Former presidential spokesperson Koku Anyidoho says there were attempts to “bury” him “alive” after the death of his boss, John Atta Mills.
He said there was vile propaganda that he used to prevent then Vice President John Mahama from having access to the president.
According to him, people believed “Koku was loyal to President Mills, now that Mills is gone, why should he still be close to power.
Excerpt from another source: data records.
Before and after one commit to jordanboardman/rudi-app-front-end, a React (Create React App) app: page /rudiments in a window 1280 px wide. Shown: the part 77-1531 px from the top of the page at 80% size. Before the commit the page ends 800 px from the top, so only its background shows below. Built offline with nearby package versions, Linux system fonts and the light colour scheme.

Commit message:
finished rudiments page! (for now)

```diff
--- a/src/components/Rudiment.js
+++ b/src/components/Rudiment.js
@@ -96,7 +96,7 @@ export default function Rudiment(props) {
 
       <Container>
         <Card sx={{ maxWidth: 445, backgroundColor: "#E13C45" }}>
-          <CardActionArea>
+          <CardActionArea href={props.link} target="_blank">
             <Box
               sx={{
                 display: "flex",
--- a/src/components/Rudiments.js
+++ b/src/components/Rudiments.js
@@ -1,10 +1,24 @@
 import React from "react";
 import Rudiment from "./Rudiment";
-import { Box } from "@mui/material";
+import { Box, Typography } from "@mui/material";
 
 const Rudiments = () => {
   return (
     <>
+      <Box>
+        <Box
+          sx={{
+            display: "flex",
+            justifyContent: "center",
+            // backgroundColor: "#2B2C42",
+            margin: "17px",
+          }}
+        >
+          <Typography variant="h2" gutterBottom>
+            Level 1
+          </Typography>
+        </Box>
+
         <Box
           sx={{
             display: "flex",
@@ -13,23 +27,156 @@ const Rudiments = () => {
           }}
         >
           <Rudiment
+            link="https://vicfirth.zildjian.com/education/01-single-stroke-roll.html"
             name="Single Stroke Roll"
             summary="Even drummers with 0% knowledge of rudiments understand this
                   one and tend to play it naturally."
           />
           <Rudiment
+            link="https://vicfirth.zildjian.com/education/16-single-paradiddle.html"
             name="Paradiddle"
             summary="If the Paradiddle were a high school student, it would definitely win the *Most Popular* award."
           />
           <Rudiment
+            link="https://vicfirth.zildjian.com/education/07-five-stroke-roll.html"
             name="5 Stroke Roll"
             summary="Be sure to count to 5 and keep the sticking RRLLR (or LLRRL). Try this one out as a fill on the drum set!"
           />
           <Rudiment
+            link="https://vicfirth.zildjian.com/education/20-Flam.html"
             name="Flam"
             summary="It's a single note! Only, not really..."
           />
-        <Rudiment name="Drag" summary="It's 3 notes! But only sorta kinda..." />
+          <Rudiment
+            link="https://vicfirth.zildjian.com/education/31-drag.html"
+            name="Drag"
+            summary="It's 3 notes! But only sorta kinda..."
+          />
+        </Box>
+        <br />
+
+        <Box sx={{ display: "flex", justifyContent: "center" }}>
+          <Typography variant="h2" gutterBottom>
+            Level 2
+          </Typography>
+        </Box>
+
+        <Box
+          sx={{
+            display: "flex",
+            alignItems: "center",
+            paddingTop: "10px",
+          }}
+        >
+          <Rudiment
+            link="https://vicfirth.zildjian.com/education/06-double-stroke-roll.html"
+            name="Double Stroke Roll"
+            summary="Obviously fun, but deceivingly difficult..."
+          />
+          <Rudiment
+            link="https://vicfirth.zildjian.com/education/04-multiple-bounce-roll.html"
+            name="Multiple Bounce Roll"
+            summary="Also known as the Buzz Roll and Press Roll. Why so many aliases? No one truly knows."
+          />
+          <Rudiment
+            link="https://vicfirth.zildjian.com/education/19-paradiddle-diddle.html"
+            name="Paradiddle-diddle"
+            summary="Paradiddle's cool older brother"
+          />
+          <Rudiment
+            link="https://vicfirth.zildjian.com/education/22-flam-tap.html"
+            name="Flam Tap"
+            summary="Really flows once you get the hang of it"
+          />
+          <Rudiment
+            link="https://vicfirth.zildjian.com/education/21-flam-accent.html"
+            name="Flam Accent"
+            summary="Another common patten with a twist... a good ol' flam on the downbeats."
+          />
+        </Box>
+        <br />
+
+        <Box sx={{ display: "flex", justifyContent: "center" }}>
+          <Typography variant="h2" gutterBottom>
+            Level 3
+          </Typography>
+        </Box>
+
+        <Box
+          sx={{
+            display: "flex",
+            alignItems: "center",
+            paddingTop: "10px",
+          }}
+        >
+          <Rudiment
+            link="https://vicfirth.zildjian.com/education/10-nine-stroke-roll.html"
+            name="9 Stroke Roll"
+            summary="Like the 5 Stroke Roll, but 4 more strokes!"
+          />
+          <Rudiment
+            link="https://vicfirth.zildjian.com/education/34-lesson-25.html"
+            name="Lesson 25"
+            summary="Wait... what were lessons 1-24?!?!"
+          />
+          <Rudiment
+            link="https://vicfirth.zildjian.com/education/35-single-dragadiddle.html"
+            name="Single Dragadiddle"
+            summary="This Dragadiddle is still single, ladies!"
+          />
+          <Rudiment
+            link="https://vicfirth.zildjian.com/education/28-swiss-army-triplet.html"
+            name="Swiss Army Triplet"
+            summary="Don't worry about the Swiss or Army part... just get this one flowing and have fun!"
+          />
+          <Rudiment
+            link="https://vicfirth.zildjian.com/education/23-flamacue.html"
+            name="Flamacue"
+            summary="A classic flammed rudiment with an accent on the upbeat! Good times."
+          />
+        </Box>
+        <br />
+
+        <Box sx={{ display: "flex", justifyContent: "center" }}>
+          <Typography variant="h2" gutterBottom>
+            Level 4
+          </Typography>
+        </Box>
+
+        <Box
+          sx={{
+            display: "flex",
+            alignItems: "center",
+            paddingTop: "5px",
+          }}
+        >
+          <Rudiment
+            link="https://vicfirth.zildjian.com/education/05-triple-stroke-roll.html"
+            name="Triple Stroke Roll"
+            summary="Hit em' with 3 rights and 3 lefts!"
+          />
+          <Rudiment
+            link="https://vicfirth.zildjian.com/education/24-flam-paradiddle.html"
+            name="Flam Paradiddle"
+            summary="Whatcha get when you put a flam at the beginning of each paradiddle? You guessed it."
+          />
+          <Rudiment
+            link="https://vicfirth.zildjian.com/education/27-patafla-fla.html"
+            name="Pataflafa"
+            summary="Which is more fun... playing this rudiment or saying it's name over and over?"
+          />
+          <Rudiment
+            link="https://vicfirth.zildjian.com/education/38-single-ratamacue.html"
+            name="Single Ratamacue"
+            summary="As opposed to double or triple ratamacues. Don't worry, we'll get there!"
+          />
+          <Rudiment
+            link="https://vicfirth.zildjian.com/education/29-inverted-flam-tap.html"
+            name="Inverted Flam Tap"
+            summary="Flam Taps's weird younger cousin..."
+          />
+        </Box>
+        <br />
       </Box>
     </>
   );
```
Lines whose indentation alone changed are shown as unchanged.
Let’s cut him off, after all, who is he?”
“After five years of the passing of Atta Mills, I know that I won’t [blow up]. There have been attempts to cut one off; not because you are lazy or inefficient, but only because you were loyal to the President,” he said.
The outspoken Deputy General Secretary of the opposition National Democratic Congress (NDC), said he had stomached a lot especially from elements within his own party for that reason.
Mr Anyidoho in an interview with Joy News’ Gifty Andoh Appiah said he was not power drunk but only spoke as the Head of Communications at the Presidency with conviction and knowledge.
He said there were many who did not have the courage to confront him and the few who did, tell him they misjudged him from afar.
“They tell me they did not know me well and they now have the opportunity to know me,” he said.
Frosty relationship with John Mahama
Regarding allegations of a frosty relationship between him and former President John Mahama, Koku Anyidoho hopes for an opportunity to sit down with Mahama for a chat to dispel the rumours.
Mr Anyidoho had implied in an interview this year that his relationship with Mr Mahama was merely an obligatory working relationship, noting that love was “conditional”.
He stated that, he loved the NDC as a party and that “leadership will rotate” adding that “I loved President Mills; I worked for President Mahama.”
He told Joy News that five years after the former president’s death, he still hasn’t sat down with Mr Mahama to have a chat adding the opportune time has not presented itself.
The former presidential spokesperson believes, he will one day have the chance to “tell people my side of the story and set the records straight.”
The NDC Deputy General Secretary said his uttermost responsibility is to the party and then to every leader that the party will produce, “whether in the front or backline.”